The ventricles have to do the work of pumping the blood through the blood-vessels. Accordingly their walls are far thicker and more muscular than those of the auricles; and the left ventricle, which has to force the blood over most of the body, is stouter than the right, which has only to send blood around the comparatively short pulmonary circuit. The circulation of the blood is, in fact, maintained by the ventricles, and we have to inquire what is the use of the auricles. Not unfrequently the heart's action is described as if the auricles first filled with blood, and then contracted and filled the ventricles; and then the ventricles contracted and drove the blood into the arteries. From the account given above, however, it will be seen that the events are not accurately so represented, but that during all the pause the blood flows on through the auricles into the ventricles, which latter are already nearly full when the auricles contract; this contraction merely completes the filling of the ventricles, and finishes the closure of the auriculo-ventricular valves. The main use of the auricles is to afford a reservoir into which the veins may empty while the comparatively long-lasting ventricular contraction is taking place.

What do we hear on listening over the heart region of a living person's chest? What are the sounds called? How does the first differ from the second? What words give some idea of their character? What is the origin of the second sound? Of the first? What occurs as regards the heart sounds in many forms of heart disease?

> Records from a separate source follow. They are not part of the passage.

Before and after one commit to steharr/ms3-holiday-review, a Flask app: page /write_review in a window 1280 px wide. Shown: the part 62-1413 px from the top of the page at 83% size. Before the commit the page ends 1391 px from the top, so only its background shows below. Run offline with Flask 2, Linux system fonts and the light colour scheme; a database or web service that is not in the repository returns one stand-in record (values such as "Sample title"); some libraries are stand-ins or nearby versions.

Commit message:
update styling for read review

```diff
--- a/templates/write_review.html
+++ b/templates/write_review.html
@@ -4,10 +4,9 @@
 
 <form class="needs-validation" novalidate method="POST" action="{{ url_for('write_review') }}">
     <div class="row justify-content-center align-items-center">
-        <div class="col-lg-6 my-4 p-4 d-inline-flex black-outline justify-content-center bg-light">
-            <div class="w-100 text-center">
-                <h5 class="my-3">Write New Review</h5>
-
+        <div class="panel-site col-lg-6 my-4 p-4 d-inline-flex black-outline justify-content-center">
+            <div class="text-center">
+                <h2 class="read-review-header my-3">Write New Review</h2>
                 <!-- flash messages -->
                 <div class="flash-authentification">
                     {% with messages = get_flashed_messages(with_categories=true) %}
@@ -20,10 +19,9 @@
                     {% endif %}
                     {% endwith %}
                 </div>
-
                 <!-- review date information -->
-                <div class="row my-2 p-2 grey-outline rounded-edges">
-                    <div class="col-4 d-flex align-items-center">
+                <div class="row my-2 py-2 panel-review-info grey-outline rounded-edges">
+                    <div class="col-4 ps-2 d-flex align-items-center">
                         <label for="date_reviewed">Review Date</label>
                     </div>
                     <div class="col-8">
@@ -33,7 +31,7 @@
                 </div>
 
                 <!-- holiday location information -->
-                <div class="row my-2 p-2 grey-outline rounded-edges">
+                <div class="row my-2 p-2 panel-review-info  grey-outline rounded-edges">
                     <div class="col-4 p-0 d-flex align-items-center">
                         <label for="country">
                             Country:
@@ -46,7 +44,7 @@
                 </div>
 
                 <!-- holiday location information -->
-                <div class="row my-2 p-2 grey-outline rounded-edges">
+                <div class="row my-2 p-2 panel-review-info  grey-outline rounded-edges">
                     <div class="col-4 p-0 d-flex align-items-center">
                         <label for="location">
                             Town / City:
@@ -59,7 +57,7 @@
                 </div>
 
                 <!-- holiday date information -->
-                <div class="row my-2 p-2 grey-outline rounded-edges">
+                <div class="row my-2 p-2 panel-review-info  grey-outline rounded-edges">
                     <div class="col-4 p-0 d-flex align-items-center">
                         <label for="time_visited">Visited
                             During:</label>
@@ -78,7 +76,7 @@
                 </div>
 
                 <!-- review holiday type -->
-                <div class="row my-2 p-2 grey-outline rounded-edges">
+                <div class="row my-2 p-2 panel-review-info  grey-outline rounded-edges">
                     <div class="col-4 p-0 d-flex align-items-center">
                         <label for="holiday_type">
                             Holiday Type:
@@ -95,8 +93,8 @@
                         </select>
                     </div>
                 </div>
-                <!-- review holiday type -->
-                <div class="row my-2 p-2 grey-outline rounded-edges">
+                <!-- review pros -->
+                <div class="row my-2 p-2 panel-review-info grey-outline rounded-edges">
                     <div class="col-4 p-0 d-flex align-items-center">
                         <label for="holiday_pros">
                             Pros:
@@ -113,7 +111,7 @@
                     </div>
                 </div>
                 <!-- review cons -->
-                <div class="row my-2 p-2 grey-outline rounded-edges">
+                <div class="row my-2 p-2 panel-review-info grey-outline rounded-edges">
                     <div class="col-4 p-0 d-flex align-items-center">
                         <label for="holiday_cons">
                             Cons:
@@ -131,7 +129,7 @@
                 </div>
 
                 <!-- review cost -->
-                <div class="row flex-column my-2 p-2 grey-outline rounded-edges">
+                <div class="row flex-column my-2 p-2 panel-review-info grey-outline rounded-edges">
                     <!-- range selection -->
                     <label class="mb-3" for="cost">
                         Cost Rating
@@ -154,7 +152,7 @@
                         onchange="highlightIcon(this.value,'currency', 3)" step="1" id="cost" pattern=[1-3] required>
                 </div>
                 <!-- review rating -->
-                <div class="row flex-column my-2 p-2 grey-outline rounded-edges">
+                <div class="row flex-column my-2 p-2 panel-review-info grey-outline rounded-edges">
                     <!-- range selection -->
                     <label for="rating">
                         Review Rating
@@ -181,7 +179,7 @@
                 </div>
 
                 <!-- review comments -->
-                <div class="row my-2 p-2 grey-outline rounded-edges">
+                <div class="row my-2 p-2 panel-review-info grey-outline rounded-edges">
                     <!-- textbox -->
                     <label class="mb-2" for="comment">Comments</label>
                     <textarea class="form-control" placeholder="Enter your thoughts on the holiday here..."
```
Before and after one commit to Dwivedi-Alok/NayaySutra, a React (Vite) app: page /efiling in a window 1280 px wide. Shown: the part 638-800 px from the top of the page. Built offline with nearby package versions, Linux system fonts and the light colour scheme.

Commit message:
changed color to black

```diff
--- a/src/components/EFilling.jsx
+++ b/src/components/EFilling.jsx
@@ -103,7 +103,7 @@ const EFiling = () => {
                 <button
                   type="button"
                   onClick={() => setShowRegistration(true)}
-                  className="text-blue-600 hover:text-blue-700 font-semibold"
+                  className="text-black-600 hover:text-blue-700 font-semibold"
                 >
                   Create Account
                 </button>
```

What work have the ventricles to do? How do their walls differ from those of the auricles? Which ventricle has the thicker wall? Why? What part of the heart maintains the blood flow?